- Instructions for the task
Look through the listing and report every line that has "Discussion" in it.

- Records
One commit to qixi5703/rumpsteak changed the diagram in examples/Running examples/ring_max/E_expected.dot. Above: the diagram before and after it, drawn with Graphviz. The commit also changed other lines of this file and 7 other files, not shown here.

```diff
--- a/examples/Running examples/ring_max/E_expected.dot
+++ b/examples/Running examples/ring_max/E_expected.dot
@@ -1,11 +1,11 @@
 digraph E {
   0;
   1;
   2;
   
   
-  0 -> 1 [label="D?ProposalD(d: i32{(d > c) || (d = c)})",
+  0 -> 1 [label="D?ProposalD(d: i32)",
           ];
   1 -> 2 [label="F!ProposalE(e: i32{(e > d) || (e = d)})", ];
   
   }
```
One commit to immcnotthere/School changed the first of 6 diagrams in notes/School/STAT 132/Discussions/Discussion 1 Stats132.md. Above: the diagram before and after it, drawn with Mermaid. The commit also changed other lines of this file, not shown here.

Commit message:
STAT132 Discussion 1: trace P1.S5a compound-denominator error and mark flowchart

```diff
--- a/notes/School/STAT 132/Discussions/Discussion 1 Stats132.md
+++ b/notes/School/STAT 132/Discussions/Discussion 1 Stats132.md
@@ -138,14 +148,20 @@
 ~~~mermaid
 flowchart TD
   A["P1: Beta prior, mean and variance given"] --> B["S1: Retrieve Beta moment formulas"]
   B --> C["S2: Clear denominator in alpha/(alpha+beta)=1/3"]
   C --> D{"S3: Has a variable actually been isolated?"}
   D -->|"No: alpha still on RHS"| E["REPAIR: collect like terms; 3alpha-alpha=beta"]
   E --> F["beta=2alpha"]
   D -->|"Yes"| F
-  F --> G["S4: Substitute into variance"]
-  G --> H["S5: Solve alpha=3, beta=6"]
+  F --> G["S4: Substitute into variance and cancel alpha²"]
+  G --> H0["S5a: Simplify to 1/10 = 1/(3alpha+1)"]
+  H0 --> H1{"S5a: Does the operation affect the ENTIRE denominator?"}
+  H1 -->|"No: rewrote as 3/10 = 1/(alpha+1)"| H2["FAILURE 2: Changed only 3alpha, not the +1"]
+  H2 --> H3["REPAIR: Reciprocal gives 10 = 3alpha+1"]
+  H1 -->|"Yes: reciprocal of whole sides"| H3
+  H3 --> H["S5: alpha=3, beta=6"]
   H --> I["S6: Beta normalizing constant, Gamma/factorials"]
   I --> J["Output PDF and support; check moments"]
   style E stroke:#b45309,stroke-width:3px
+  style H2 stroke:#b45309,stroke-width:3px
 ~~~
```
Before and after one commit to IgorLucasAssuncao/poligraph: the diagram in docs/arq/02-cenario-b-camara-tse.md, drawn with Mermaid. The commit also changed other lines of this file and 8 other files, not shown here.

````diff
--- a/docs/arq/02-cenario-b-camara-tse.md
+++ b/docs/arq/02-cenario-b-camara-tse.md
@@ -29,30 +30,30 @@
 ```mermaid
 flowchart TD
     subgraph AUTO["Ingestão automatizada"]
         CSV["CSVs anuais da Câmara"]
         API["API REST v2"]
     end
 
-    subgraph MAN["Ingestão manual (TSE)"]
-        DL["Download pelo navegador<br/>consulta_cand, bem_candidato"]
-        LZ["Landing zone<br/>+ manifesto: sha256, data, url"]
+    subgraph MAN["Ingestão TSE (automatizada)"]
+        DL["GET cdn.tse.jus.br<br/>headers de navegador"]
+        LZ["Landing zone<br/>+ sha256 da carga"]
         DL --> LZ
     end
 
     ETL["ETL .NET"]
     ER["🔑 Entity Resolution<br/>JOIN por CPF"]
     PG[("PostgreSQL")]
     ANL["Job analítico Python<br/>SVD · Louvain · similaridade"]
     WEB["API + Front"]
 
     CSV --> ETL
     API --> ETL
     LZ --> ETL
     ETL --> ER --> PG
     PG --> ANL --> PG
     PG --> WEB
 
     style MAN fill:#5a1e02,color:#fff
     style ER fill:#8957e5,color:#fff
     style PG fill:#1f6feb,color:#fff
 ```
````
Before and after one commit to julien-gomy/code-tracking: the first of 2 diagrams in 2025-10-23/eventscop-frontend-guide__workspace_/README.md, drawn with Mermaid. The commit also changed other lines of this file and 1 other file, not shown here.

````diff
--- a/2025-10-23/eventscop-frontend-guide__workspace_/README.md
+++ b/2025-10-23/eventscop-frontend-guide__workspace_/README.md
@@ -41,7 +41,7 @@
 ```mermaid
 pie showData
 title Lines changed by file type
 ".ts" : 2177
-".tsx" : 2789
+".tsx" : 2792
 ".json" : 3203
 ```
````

- Answer section
One commit to immcnotthere/School changed the first of 6 diagrams in notes/School/STAT 132/Discussions/Discussion 1 Stats132.md. Above: the diagram before and after it, drawn with Mermaid. The commit also changed other lines of this file, not shown here.
STAT132 Discussion 1: trace P1.S5a compound-denominator error and mark flowchart
--- a/notes/School/STAT 132/Discussions/Discussion 1 Stats132.md
+++ b/notes/School/STAT 132/Discussions/Discussion 1 Stats132.md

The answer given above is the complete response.